**** The records ****

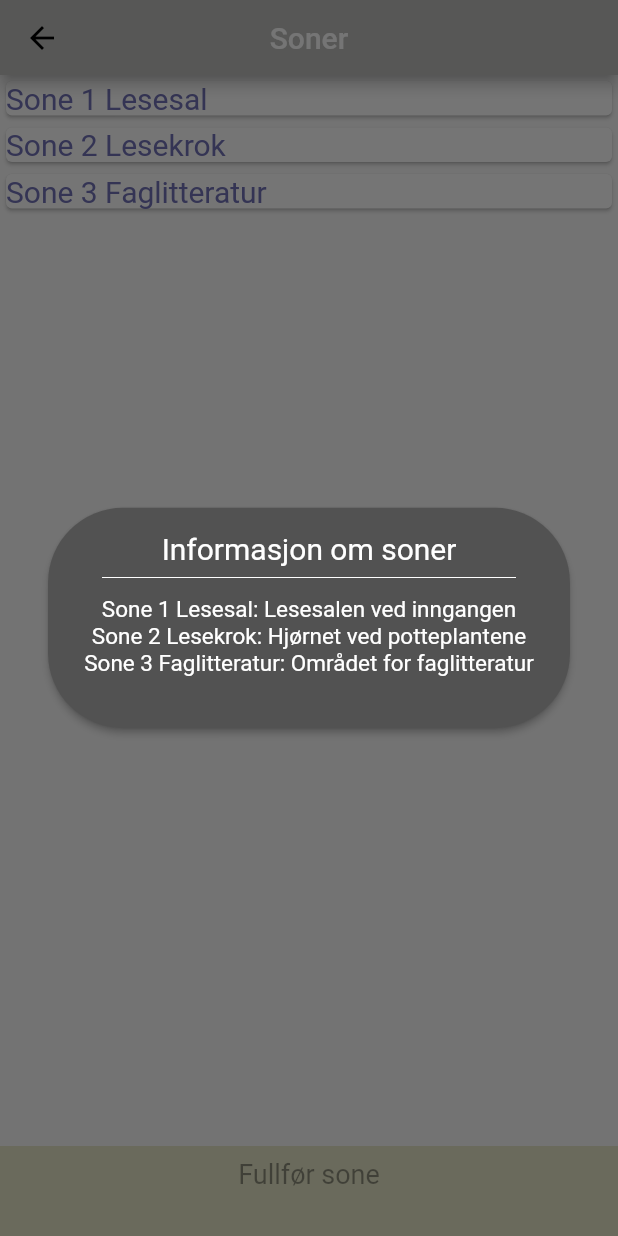
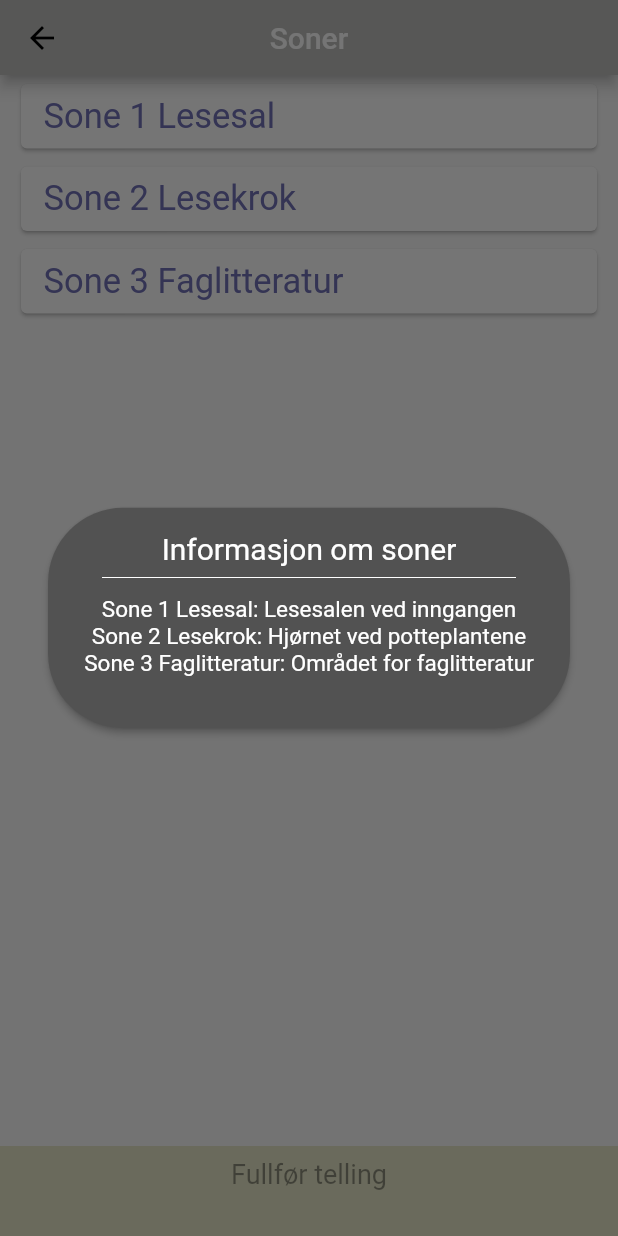
Before and after one commit to zaktaw/DATA3900-Bacheloroppgave, a Flutter app: the Zone screen opened directly with empty values, after a tap on the "info outline" icon, on a phone screen of 412 x 824 dp. Run offline on Flutter 3.47's test engine with Material 2 defaults, Android fonts, the phone set to English and light mode, and no system bars; our stand-ins replace fluttertoast, hive, hive_flutter; missing offline and left inert: dart:html; accounts and stored records are empty.

Commit message:
changes to zone cards

```diff
--- a/lib/activity_page/activity_bottombar.dart
+++ b/lib/activity_page/activity_bottombar.dart
@@ -1,8 +1,6 @@
 import 'package:bacheloroppgave/resources/app_theme.dart';
 import 'package:flutter/material.dart';
 import '../models/TttEntries.dart';
-
-const String FINISH_ZONE = "Fullfør sone";
 
 class ActivityBottombar extends StatelessWidget {
   ActivityBottombar(
@@ -28,7 +26,7 @@ class ActivityBottombar extends StatelessWidget {
           padding: EdgeInsets.only(top: 8.0),
           child: Column(
             children: <Widget>[
-              Text(FINISH_ZONE,
+              Text(buttonText,
                   style: TextStyle(fontSize: ACTIVITY_BOTTOMBAR_FONTSIZE,
                       color: checkIfAllZonesAreCounted() ? TEXT_COLOR_BLACK : color)),
             ],
--- a/lib/zone_page/zone.dart
+++ b/lib/zone_page/zone.dart
@@ -12,7 +12,7 @@ import 'package:fluttertoast/fluttertoast.dart';
 import '../models/TttEntries.dart';
 import 'package:hive/hive.dart';
 
-const String zone_toast = 'This is a toast!';
+const String zone_toast = 'Du må fullføre alle soner før du sender inn telling!';
 const String zone_confirm = 'Fullfør telling';
 
 class Zone extends StatefulWidget {
--- a/lib/zone_page/zone_card.dart
+++ b/lib/zone_page/zone_card.dart
@@ -2,6 +2,7 @@
 
 import 'package:bacheloroppgave/local_storage_hive/TttEntriesBox.dart';
 import 'package:bacheloroppgave/models/TttEntry.dart';
+import 'package:bacheloroppgave/resources/app_theme.dart';
 import 'package:flutter/material.dart';
 import '../models/TttEntries.dart';
 import 'package:fluttertoast/fluttertoast.dart';
@@ -23,20 +24,27 @@ class ZoneCard extends StatelessWidget {
 
   @override
   Widget build(BuildContext context) {
-    return Card(
+    return Container(
+      margin: EdgeInsets.fromLTRB(10, 2, 10, 2),
+      child:Card(
         child: Row(
           children: [
             Expanded(
                 flex: 5,
                 child: InkWell(
+                  child: Container(
+                    decoration: BoxDecoration(
+                      borderRadius: BorderRadius.circular(BOX_BORDER_RADIUS)
+                    ),
+                    margin: EdgeInsets.fromLTRB(15, 8, 15, 8),
                       child: Text(
                         zone_name,
                         style: TextStyle(
-                      fontSize: 20,
+                            fontSize: 23,
                             color: checkIfCounted(zone_index)
                                 ? Colors.green
                                 : Color.fromARGB(255, 114, 114, 182)),
-                ),
+                      )),
                   onTap: () => navigateToActivityPage(context),
                   onLongPress: () => Fluttertoast.showToast(
                       msg: zone_name + ': ' + zone_info, // message
@@ -44,10 +52,11 @@ class ZoneCard extends StatelessWidget {
                       gravity: ToastGravity.CENTER, // location
                       timeInSecForIosWeb: 5 // duration,
                       ),
-              ))
+                )
+            )
         ],
       ),
-    );
+    ));
   }
 
   bool checkIfCounted(int index) {
```
Also changed, not shown: flutter_01.png (added), lib/home_screen/homescreen_button.dart (line endings or trailing spaces). Lines whose indentation alone changed are shown as unchanged.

****

### Aim of the exercise
From the data above, say how many lines include "package", and write nothing but the number.

### Answer to this task
9